State

Hospice event brightens bereaved ones' holidays

When she heard William Cook's name called, Donna Johnson-Cook rose from her chair and walked to a Christmas tree standing tall at the front of the room.

She studied the tree for a moment, gently tilting her head from one side to the other as she looked for the perfect place to hang a heart-shaped ornament in memory of her late husband. And as she found it, her face bore a look that somehow combined sadness and satisfaction. Sadness, because she will spend her first Christmas without him. Satisfaction, because she found such a prominent place on the tree to display his name.

A few minutes passed as several others made the same pilgrimage as the subtle tones of a harp wafted angelically throughout the room.

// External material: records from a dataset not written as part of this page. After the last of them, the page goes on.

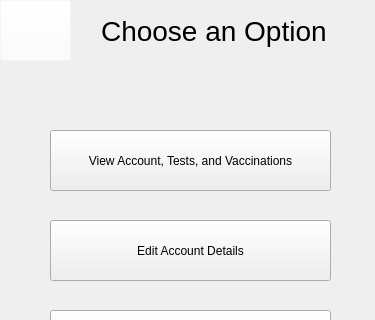
Qt form 0806_mCR_login/adminuserselected.ui (csidon/MyCovidApp) before a commit; both pictures show x 0 to 375 and y 0 to 320 of the 375 by 667 pixel window.
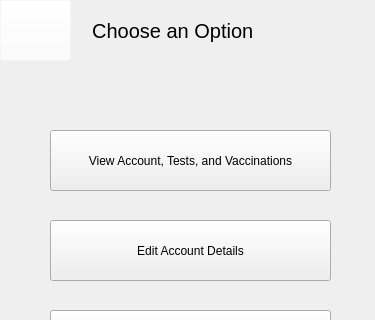
The same form after that commit. Icons and pictures are not drawn.

What changed in the file:
```diff
--- a/0806_mCR_login/adminuserselected.ui
+++ b/0806_mCR_login/adminuserselected.ui
@@ -47,13 +47,13 @@
     <rect>
      <x>70</x>
      <y>0</y>
-     <width>301</width>
+     <width>241</width>
      <height>61</height>
     </rect>
    </property>
    <property name="styleSheet">
     <string notr="true">color:black;
-font-size:28px;
+font-size:20px;
 font-family:arial;</string>
    </property>
    <property name="text">
```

Then it became Bonnie Newton's turn. She, too, took great care in hanging her ornament, guided by the thought that Frank Newton would have loved to been there to tell her exactly where he wanted his memorial ornament placed.

"He always liked being in control," Bonnie Newton said with great fondness in describing her older brother, who died in September at age 63.

In this manner, these and scores of other people began to cope with the fact that their loved ones won't be home for Christmas in body, but can still be there in spirit.

Through its fifth annual tree-decorating ceremony, Community Hospice offered a moment of remembrance and healing. The organization needed two nights this past week to accommodate all the families it has served during a year of helping their loved ones get the most out of life while easing into death. About 400 people attended the ceremonies.

Carolynn Peterson created the event after becoming Community Hospice's chief operating officer five years ago, in time to see the annual Christmas tree lighting at Memorial Medical Center.

"It's a beautiful ceremony," she said. "But I realized there was nothing intimate for the families. Our families are looking for new ways to celebrate, but don't want to forget a loved one."

She understands this as well as anyone, having lost two brothers.

"That first Christmas ... it just hits you," she said. "Having gone through personal loss, it makes me feel good to see them. I know what they're feeling."

Peterson worked previously at a hospice organization in the Fresno-Visalia area, which has offered such ornament ceremonies for many years. She modeled the tree decorating ceremony here after them, seeing that the need here was just as great.

Johnson-Cook said she grieved tremendously after her husband, William Cook, died in February.

"In the early stages, I'd get in my car and drive around for hours at a time," she said. "I did that because I didn't want to go back to my house."

She's attended one-on-one bereavement sessions every other week since his death, and two months ago began volunteering at Community Hospice.

A few a weeks ago, she came to another event there — best described as a primer on what to expect with the holidays approaching — in which family members brought photographs of their loved ones.

"What got to me most were the pictures," Johnson-Cook said. "It was almost like I felt the pain of all those people. And there was a woman singing — she'd written her own song. The words were wrenching my heart. I had felt all the feelings she sang about. There wasn't a dry eye in the house. But that's OK because crying is healing."

The ornament ceremony offers another stage of that healing, Bonnie Newton said.

"I came to be in a place with lots of people who feel the same as I do," Newton said. "They're all acknowledging someone they loved. I also want to pay tribute to the people who took care of Frank."

The ornaments will remain on the tree throughout the holidays.

"Families will bring others in and say, 'See? There's his ornament,' " Peterson said.

The families can pick their ornaments up after New Year's Day and take them home to hang on their own trees next year and thereafter.

"Then it does feel like their loved one is part of Christmas again," Peterson said.

The program made an impact on Newton, among others.

"I wanted to get in the mood for Christmas," she said. "OK, I can start now. Frank's going to be part of it."

Jeff Jardine's column appears Sundays, Tuesdays and Thursdays in Local News. He can be reached at jjardine@modbee.com or 578-2383.

  Comments